Marshalltown Area Chamber of Commerce celebrates 115 years
The Marshalltown Area Chamber of Commerce named outgoing president Ken Anderson its Chairman’s Community Impact award recipient at its annual banquet Wednesday night.
Chamber members turned out to the Best Western Regency Inn for an evening of acknowledging accomplishments, looking toward goals and, of course, food. Speakers took the chance to reflect on the previous year’s accomplishments and look forward to new horizons and addressing new challenges.
One of the biggest changes this year was Anderson’s retirement, capping a 19-year career as chamber president at the end of May. Anderson said his being named the Chairman’s Community Impact recipient humbled him.
“I am proud to say the chamber is healthy,” Anderson said. “What you are going to do with the next one year, five years, 10 years? It’s not about me leaving.”
Lynn Olberding, chamber vice president, said she couldn’t express enough gratitude to Anderson, who has acted as a mentor to her.
The chamber named Mary Rund Chamber Person of the Year. Olberding said Rund was an obvious choice and that her dedication and attitude went beyond expectations. But Rund was quick to chalk the chamber’s success over the past year to its members.
“It takes all the businesses in Marshalltown to make Marshalltown thrive,” Rund said.
Tom Deimerly, president of Marshall Economic Development Impact Committee, detailed some of MEDIC’s successes of the year, including securing Marshalltown as the site of the proposed Alliant plant, the 13th Street revitalization and the addition of a new call center.
Part of the MEDIC’s success comes from its ability to keep pushing forward with meeting the needs of its members once that business has the requisite workforce, Deimerly said.
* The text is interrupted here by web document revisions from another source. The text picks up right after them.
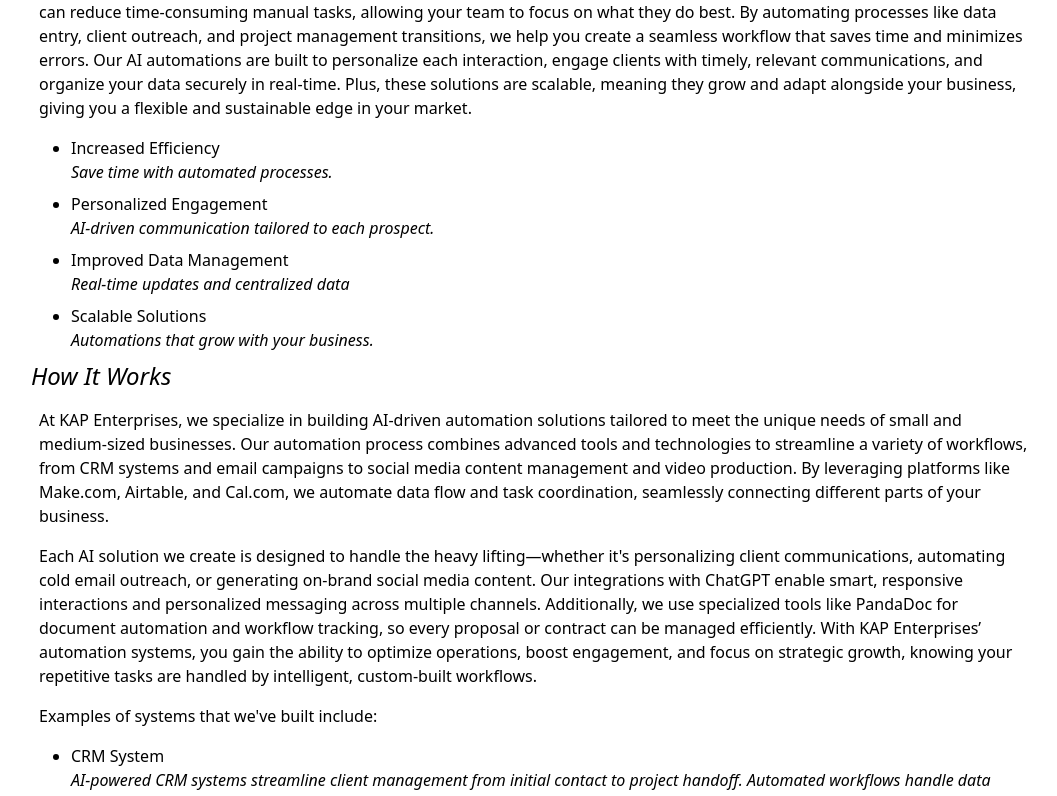
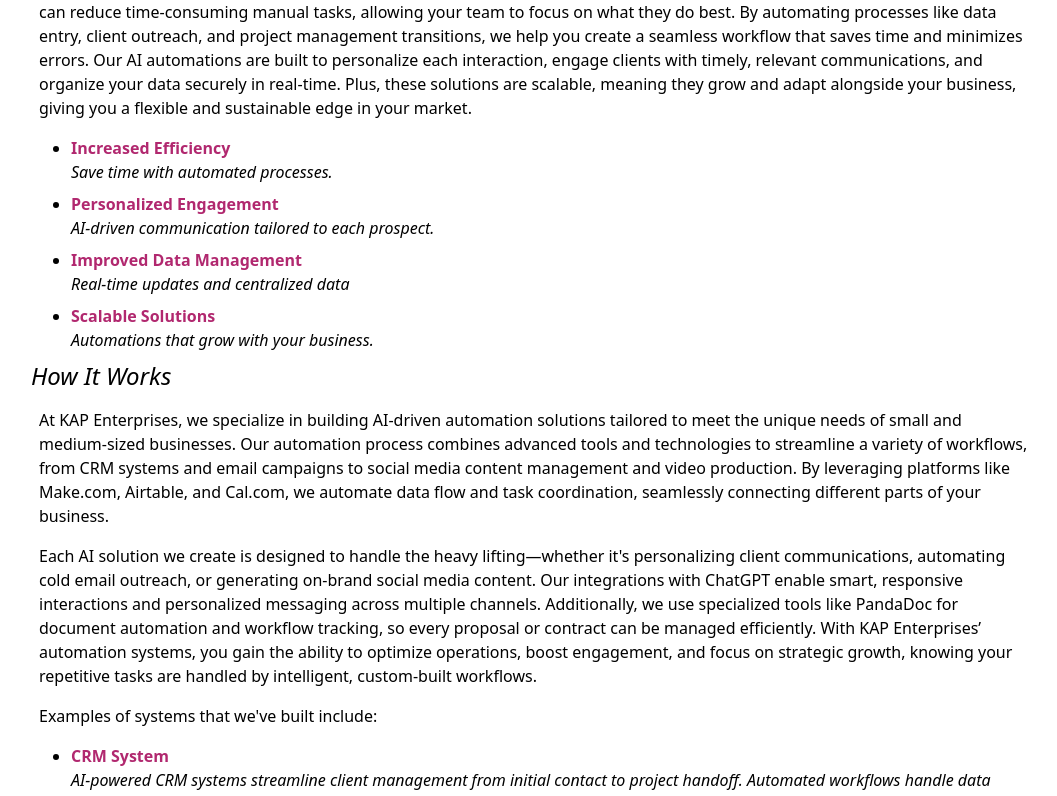
Before and after one commit to pilgrimk/portfolio, a React (Vite) app: page /automations in a window 1280 px wide. Shown: the part 1040-1836 px from the top of the page, without its empty margins (105-1162 px from the left). Built offline with nearby package versions, Linux system fonts and the light colour scheme.

Commit message:
minor updates to Automation screen; update Payment screen to point to hosted server

```diff
--- a/src/pages/automations/Automations.jsx
+++ b/src/pages/automations/Automations.jsx
@@ -40,8 +40,8 @@
                         <ul className='list-disc mx-12'>
                             {data.automationsSection.key_benefits.benefits.map((benefit) => (
                                 <li key={shortid.generate()}>
-                                    <span>{benefit.name}</span>
-                                    <p className='font-thin italic mb-2'>{benefit.desc}</p>
+                                    <span className='font-bold text-accent-dark-500'>{benefit.name}</span>
+                                    <p className='italic mb-2'>{benefit.desc}</p>
                                 </li>
                             ))}
                         </ul>
@@ -59,8 +59,8 @@
                         <ul className='list-disc mx-12'>
                             {data.automationsSection.how_it_works.automations.map((automation) => (
                                 <li key={shortid.generate()}>
-                                    <span>{automation.name}</span>
-                                    <p className='font-thin italic mb-2'>{automation.desc}</p>
+                                    <span className='font-bold text-accent-dark-500'>{automation.name}</span>
+                                    <p className='italic mb-2'>{automation.desc}</p>
                                 </li>
                             ))}
                         </ul>
--- a/src/pages/payments/Payments.jsx
+++ b/src/pages/payments/Payments.jsx
@@ -16,15 +16,10 @@
     const [memo, setMemo] = useState('');
     const [token, setToken] = useState(null); // Holds the payment token from API
 
-    //  SANDBOX URL values
-    const AUTH_TOKEN_SERVER_URL = 'http://localhost:5000/get-token';
+    // URL values
+    const AUTH_TOKEN_SERVER_URL = 'http://pilgrimk-001-site4.ptempurl.com/payment/get-token';
     const ACCEPTUI_URL = 'https://jstest.authorize.net/v1/AcceptUI.js';
     const AUTH_PAYMENT_URL = 'https://test.authorize.net/payment/payment';
-
-    //  PRODUCTION URL values
-    // const AUTH_TOKEN_SERVER_URL = 'http://localhost:5000/get-token';
-    // const ACCEPTUI_URL = 'https://jstest.authorize.net/v1/AcceptUI.js';
-    // const AUTH_PAYMENT_URL = 'https://test.authorize.net/payment/payment';
 
     // 15. Helper function to set and display alert message
     const setAlert = (severity, message) => {
```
Science Technology Engineering and Math efforts have also ensured a well-equipped workforce in the future, he said.
Chamber chair Deb Borton and MEDIC chair Sharon Greer announced the formation of the Marshalltown Regional Partnership. Greer said the partnership is a way to accept Anderson’s challenge to continue looking forward and staying focused on the future.
“We need to be cheerleaders, not be negative,” Greer said.
Shannon Espenscheid, Marshalltown Convention & Visitors Bureau director, said 2012 was a good year for Marshalltown. It hosted 90 conventions and meetings and continued perennial events such as the barbecue competition and the Holiday Stroll. Then of course, there was RAGBRAI.
This year’s keynote speaker was Des Moines attorney Charlie Wittmack, who completed the World Triathlon in 2011. Wittmack biked, climbed and ran more than 10,000 miles in less than a year, spanning the globe from England’s River Thames to Mount Everest.
The banquet also played host to the graduation of the 2013 Iowa Valley Leadership class. The class chose a community project and presented Marshalltown City Council members Joel Greer and Leon Lamer with a check for $12,000 to help fund the Marshalltown Police Department’s K-9 unit project.
Marshalltown Police Chief Mike Tupper, who was among the program’s graduates, said the police department has now met its $60,000 goal to fund the replacement of K-9s Creasy, who died late last year, and Awol, who suffers from a degenerative muscle disorder.
Olberding said the chamber hosted several seminars in 2012, and its first annual Chamburrrr Scurry was well-attended; it cut 65 ribbons, and half its members sponsored an event last year.
The chamber recently renewed its accreditation with the U.S. Chamber of Commerce, renewing its four-star status indicating its position in the county’s top 1 percent, Olberding said. She echoed Deimerly’s sentiment that fostering economic stability is a long-term goal.
“It takes patience, planning and persistence,” she said.
This year’s banquet marked 115 years the chamber has been in existence.